Budget is a top search on Google, as debt-ridden Americans frantically hunt down ways to create a manageable personal budget.  How much to spend on needs versus wants ? How to make the most of your hard-earned money? If you are in serious debt, consult a credit counselor who can help devise a more strategic pay-off plan and budget for you.

Everybody else, consider these percentage guidelines below.  MainStreet kept in mind that the average household income in this country is roughly $46,000 a year. After taxes and deductions for a health care plan, social security, etc., the monthly take-home pay ends up being around $2,500, give or take.

Bear in mind that this is just a general guideline. In some cases (hopefully) you won’t have any credit card debt, leaving you with 30% of your take-home pay to play with and sprinkle throughout other areas of your life. 

We often neglect to properly save for retirement because it feels like there’s plenty of time to save later, especially when living paycheck to paycheck now. Remember: Social Security is not all it was cut out to be and the younger you are, the less likely you will get much, if any, money from the government. Workers in their 20s should be automatically investing at least up to 10% of their paychecks in their employer’s 401(k) program.  For everyone else, store away at least the minimum amount your company will match. Believe it or not – 60% of 401(k) participants do not contribute enough to obtain a full company match. That’s free money left on the table!  Additionally, consider opening an individual retirement account or IRA at your local bank – either a ROTH or a traditional plan.  Which one you choose depends on your income level and what tax benefits you’d prefer.

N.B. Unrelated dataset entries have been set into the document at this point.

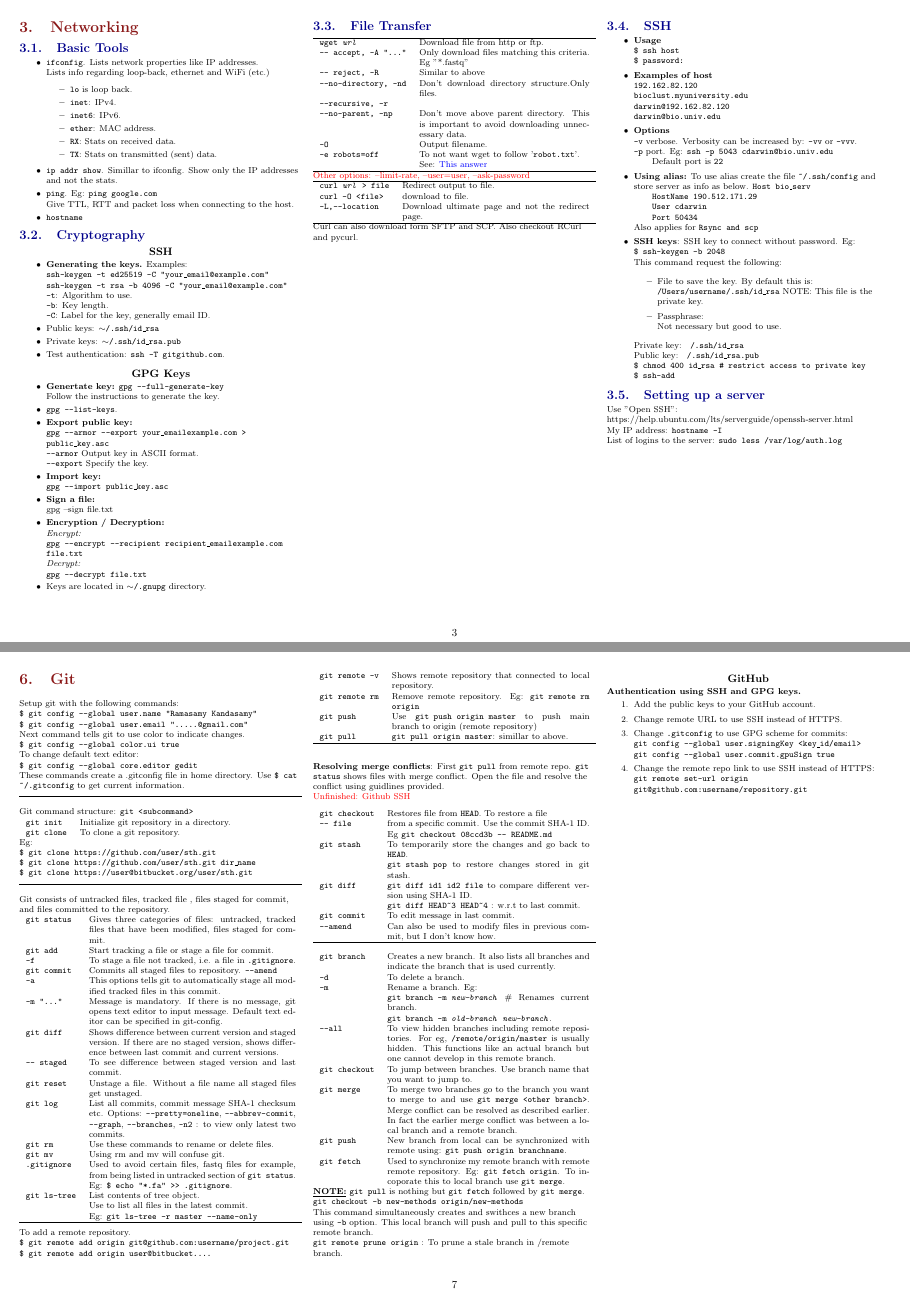
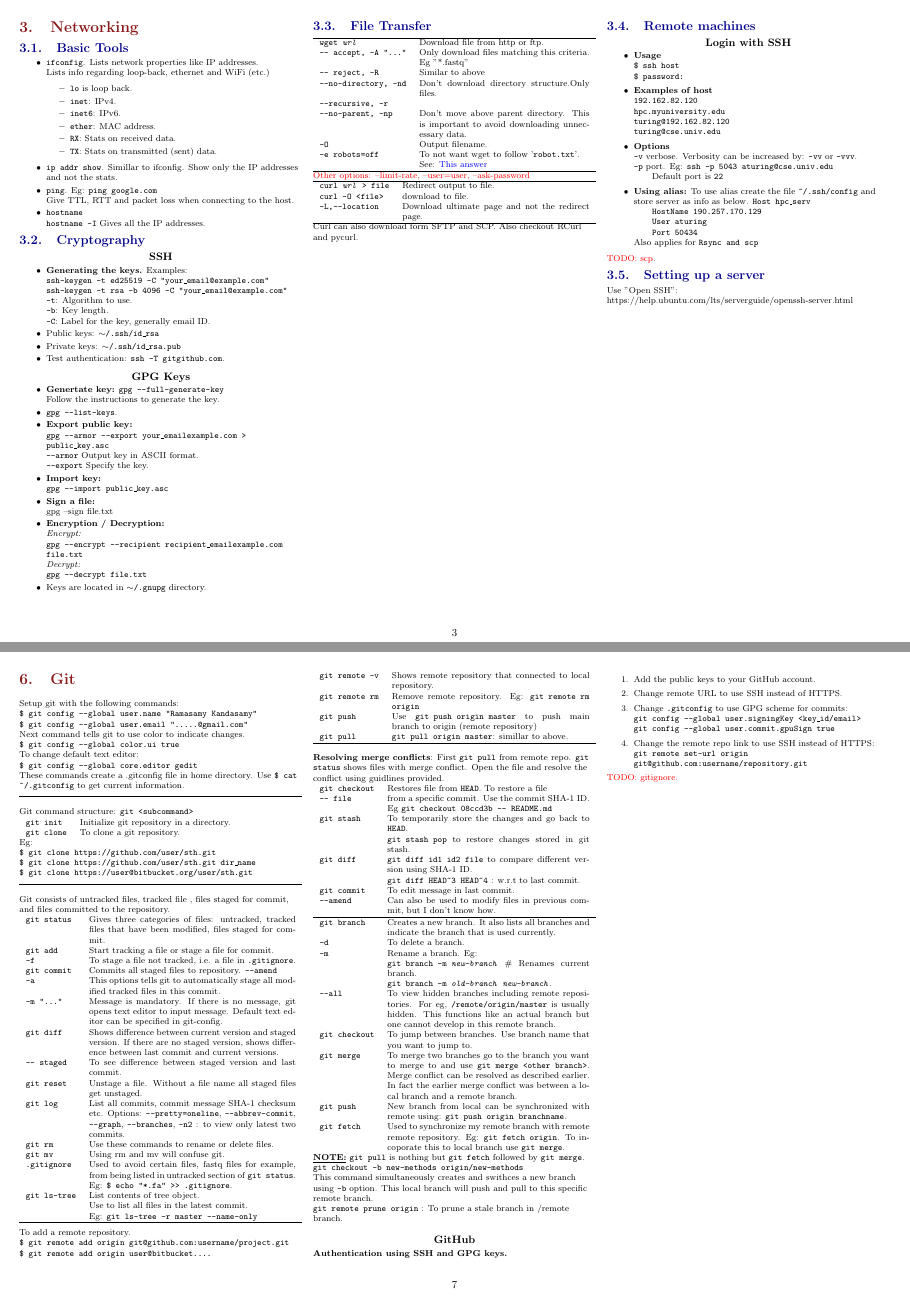
Before and after one commit to kramasamy90/cheatsheets, a LaTeX document (programming/hacker_tools/hacker_tools.tex, which reads programming/hacker_tools/src/git.tex, programming/hacker_tools/src/networking.tex): pages 3 and 7 of 10, joined at a grey line. Compiled offline with pdfLaTeX.

Commit message:
Some clean-up and add a TODO.

```diff
--- a/programming/hacker_tools/src/git.tex
+++ b/programming/hacker_tools/src/git.tex
@@ -64,8 +64,6 @@ To add a remote repository.\\
 
 \textbf{Resolving merge conflicts}: First \texttt{git pull} from remote repo. \texttt{git status} shows files with merge conflict. Open the file and resolve the conflict using guidlines provided. \\
 
-\textcolor{red}{Unfinished: Github SSH}
-
 \begin{tabularx}{\linewidth}{lX}
 \texttt{git checkout} & Restores file from \texttt{HEAD}. To restore a file\\
 \texttt{-- file} & from a specific commit. Use the commit SHA-1 ID. Eg \texttt{git checkout 08ccd3b -- README.md}\\
@@ -109,6 +107,9 @@ To add a remote repository.\\
 \end{enumerate}
 
 
+\textcolor{red}{TODO: gitignore.}\\
+
+
 
 \vfill \null
 \pagebreak
--- a/programming/hacker_tools/src/networking.tex
+++ b/programming/hacker_tools/src/networking.tex
@@ -16,7 +16,8 @@
 \item \texttt{ip addr show}. Simillar to ifconfig. Show only the IP addresses and not the stats.
 \item \texttt{ping}. Eg: \texttt{ping google.com}\\
         Give TTL, RTT and packet loss when connecting to the host.\\
-\item \texttt{hostname}
+\item \texttt{hostname}\\
+        \texttt{hostname -I} Gives all the IP addresses.\\
 \end{itemize}
 
 
@@ -95,7 +96,9 @@ Curl can also download form SFTP and SCP. Also checkout RCurl and pycurl.
 \vfill \null
 \columnbreak
 
-\subsection{SSH}
+\subsection{Remote machines}
+
+\subsubsection{Login with SSH}
 \begin{itemize}
 \item \textbf{Usage}\\
 \texttt{\$ ssh host}\\
@@ -103,48 +106,31 @@ Curl can also download form SFTP and SCP. Also checkout RCurl and pycurl.
 
 \item \textbf{Examples of host}\\
 \texttt{192.162.82.120}\\
-\texttt{bioclust.myuniversity.edu}\\
-\texttt{darwin@192.162.82.120}\\
-\texttt{darwin@bio.univ.edu}\\
+\texttt{hpc.myuniversity.edu}\\
+\texttt{turing@192.162.82.120}\\
+\texttt{turing@cse.univ.edu}\\
 
 \item \textbf{Options} \\
 
 \texttt{-v} verbose. Verbosity can be increased by: \texttt{-vv} or \texttt{-vvv}. \\
-\texttt{-p} port. Eg: \texttt{ssh -p 5043 cdarwin@bio.univ.edu}\\
+\texttt{-p} port. Eg: \texttt{ssh -p 5043 aturing@cse.univ.edu}\\
 \qquad Default port is \texttt{22}
 
 
 \item \textbf{Using alias:} To use alias create the file \texttt{\~{}/.ssh/config} and store server as info as below.
-\texttt{Host bio\_serv}\\
-\qquad \texttt{HostName 190.512.171.29}\\
-\qquad \texttt{User cdarwin}\\
+\texttt{Host hpc\_serv}\\
+\qquad \texttt{HostName 190.257.170.129}\\
+\qquad \texttt{User aturing}\\
 \qquad \texttt{Port 50434}\\
 Also applies for \texttt{Rsync and scp}\\
 
-\item \textbf{SSH keys}: SSH key to connect without password. Eg:\\
-\texttt{\$ ssh-keygen -b 2048}\\
-This command request the following:\\
-\begin{itemize}
-\item File to save the key. By default this is:\\
-\texttt{/Users/username/.ssh/id\_rsa}
-NOTE: This file is the private key.\\
-\item Passphrase:\\
-Not necessary but good to use.\\
 \end{itemize}
-Private key: \texttt{~/.ssh/id\_rsa}\\
-Public key: \texttt{~/.ssh/id\_rsa.pub}\\
 
-\texttt{\$ chmod 400 id\_rsa \# restrict access to private key}\\
-\texttt{\$ ssh-add} \\
-
-\end{itemize}
+\textcolor{red}{TODO: scp}.
 
 
 \subsection{Setting up a server}
 Use "Open SSH": https://help.ubuntu.com/lts/serverguide/openssh-server.html\\
 
-My IP address: \texttt{hostname -I}\\
-List of logins to the server: \texttt{sudo less /var/log/auth.log}\\
-
 \vfill \null
 \columnbreak
```
Also changed, not shown: programming/hacker_tools/hacker_tools.pdf.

Having at least six months of your take-home pay in a liquid savings account for a cash emergency is a true measure of financial freedom. Take at least 10% of your paycheck and automatically put it in either an FDIC-insured money market account or an interest-bearing savings account. Online bank accounts at HSBC Direct and ING Direct currently offer some of the highest interest rates. Make sure to shop around at

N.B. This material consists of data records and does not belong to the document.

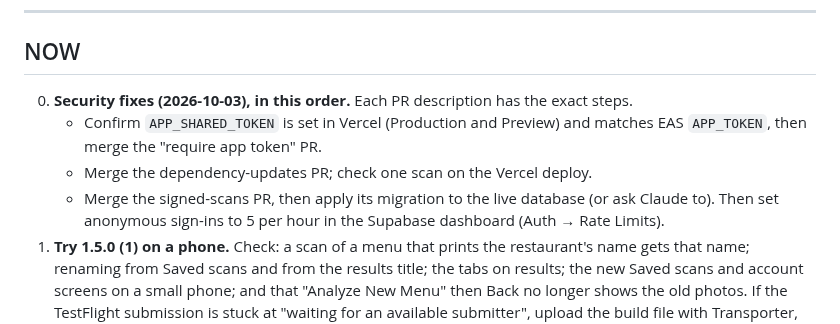
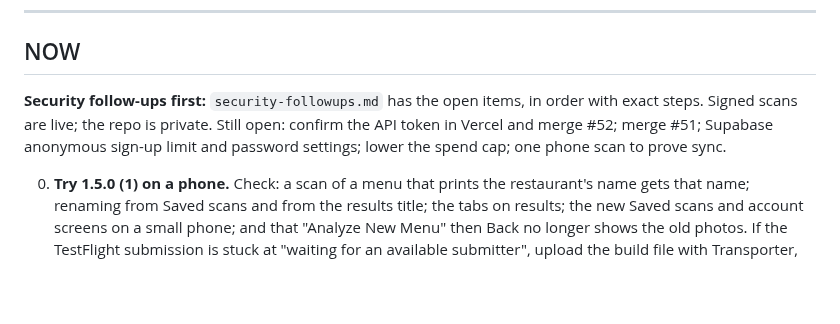
Before and after one commit to stlynn13-lgtm/eat-out-better, a Markdown page: plan.md, the part around the change. Rendered like a GitHub page; blank space fills up the shorter version.

```diff
--- a/plan.md
+++ b/plan.md
@@ -28,10 +28,8 @@
 
 ## NOW
 
-0. **Security fixes (2026-10-03), in this order.** Each PR description has the exact steps.
-   - Confirm `APP_SHARED_TOKEN` is set in Vercel (Production and Preview) and matches EAS `APP_TOKEN`, then merge the "require app token" PR.
-   - Merge the dependency-updates PR; check one scan on the Vercel deploy.
-   - Merge the signed-scans PR, then apply its migration to the live database (or ask Claude to). Then set anonymous sign-ins to 5 per hour in the Supabase dashboard (Auth → Rate Limits).
+**Security follow-ups first:** `security-followups.md` has the open items, in order with exact steps. Signed scans are live; the repo is private. Still open: confirm the API token in Vercel and merge #52; merge #51; Supabase anonymous sign-up limit and password settings; lower the spend cap; one phone scan to prove sync.
+
 0. **Try 1.5.0 (1) on a phone.** Check: a scan of a menu that prints the restaurant's name gets that name; renaming from Saved scans and from the results title; the tabs on results; the new Saved scans and account screens on a small phone; and that "Analyze New Menu" then Back no longer shows the old photos. If the TestFlight submission is stuck at "waiting for an available submitter", upload the build file with Transporter, as with build 14.
 1. **Finish the phone test of accounts** (build 14). Two things are still unproven: **restore after reinstall** (scan → sign in → delete the app → reinstall → sign in → the scan is back), and **Delete account after signing in with Apple**, the only way to prove the Apple key.
 2. **Try the photo-pick fix on a phone**: reopen the app twice so the update applies, pick two library photos, and the "Adding…" tile should appear as soon as the picker closes.
```
Also changed, not shown: log.md (+1 -1 lines), security-followups.md (added, +141 -0 lines).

This may seem like an aggressive budget for paying down debt. While in years past we may have just paid the minimum balance every month, these days carrying too much debt is a serious impediment to financial security. The best interest rates on bank loans are going to applicants with credit scores of 740 or higher.  A high credit utilization ratio (i.e. more than 30%) will take a major bite out of your credit score.

We have enough to worry about with rising unemployment, depreciating home values and higher prices for food and gas.  As individuals, there’s little we can do to change the macro economic hardships, but we do have the power to erase personal debt.  Attack your credit card debt by reducing your balance on your highest interest rate credit card first. If your debt is too difficult to manage, call a credit counselor: The National Foundation for Credit Counseling is a good place to start.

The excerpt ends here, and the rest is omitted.